So, a yoga instructor, a commercial fisherman, a graphic designer, a CO2 specialist and a metal worker walk into a 100-year-old Brooklyn warehouse and start making vodka.

"I had some terrible college experiences [with vodka]," Industry City Distillery business manager David Simon said. "And so I tended to shy away from it."

If you're wondering how this could possibly end well, we're with you. But in three months, Industry City Distillery expects to become the largest vodka distiller in New York City, producing 4,000 bottles of its Industry Standard vodka every month.

That product spawned from the minds and hard work of five utility guys --- all younger than 30, all fascinated with improving processes, all with resumes totally void of any distilling experience.

"It's kind of nice being the outsider," Simon said, "because you aren't stuck in any of the dogma around the industry."

And then there's the ICD workshop: If Tim the Toolman Taylor, Santa Claus and Dr. Frankenstein collaborated to design a laboratory, it might look a little like the giant space on the sixth floor of a turn-of-the-century industrial building where Simon and his five colleagues tinker away.

There we find a batch fractional reflux still (we don't know what that means either), a bio reactor and a yeast propagator -- all custom built, stealing designs from industries as seemingly unrelated to spirits as the chemical and petroleum fields.

"For our influences," ICD fabricator and machinist Zachary Bruner said, "we look to industries which need precision, which need efficiency and which need guaranteed results."

And, yes, all that custom shop work seeks to make the tastiest vodka possible.

"Happy yeast, for lack of a better term," ICD engineer and amateur biologist David Kyrejko said, "is what makes good flavors."

Forty cuts of good flavors for the ICD team to taste, then keep, blend or toss out. Forty cuts to lead the rise of the craft spirits industry in New York City.

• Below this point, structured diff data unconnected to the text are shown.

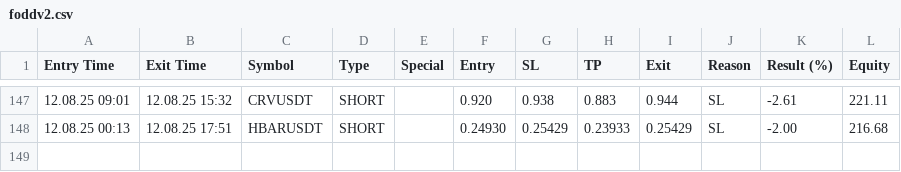
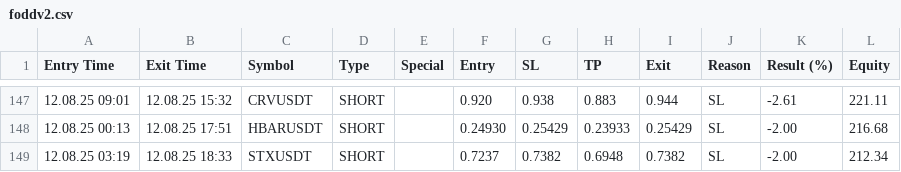
Before and after one commit to vFODD/FODDSIGNAL, a CSV file: foddv2.csv, drawn as a sheet; only a part is shown, gaps mark what is left out.

Commit message:
Güncelleme - 2025-08-12 18:34:32

```diff
--- a/foddv2.csv
+++ b/foddv2.csv
@@ -148 +148,2 @@ Entry Time,Exit Time,Symbol,Type,Special,Entry,SL,TP,Exit,Reason,Result (%),Equi
 12.08.25 00:13,12.08.25 17:51,HBARUSDT,SHORT,,0.24930,0.25429,0.23933,0.25429,SL,-2.00,216.68
+12.08.25 03:19,12.08.25 18:33,STXUSDT,SHORT,,0.7237,0.7382,0.6948,0.7382,SL,-2.00,212.34
```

"Where does our booze come from?" Simon said, mimicking the demands of the ever-questioning consumer. "And second of all, can be it be made better? Can it be made locally?"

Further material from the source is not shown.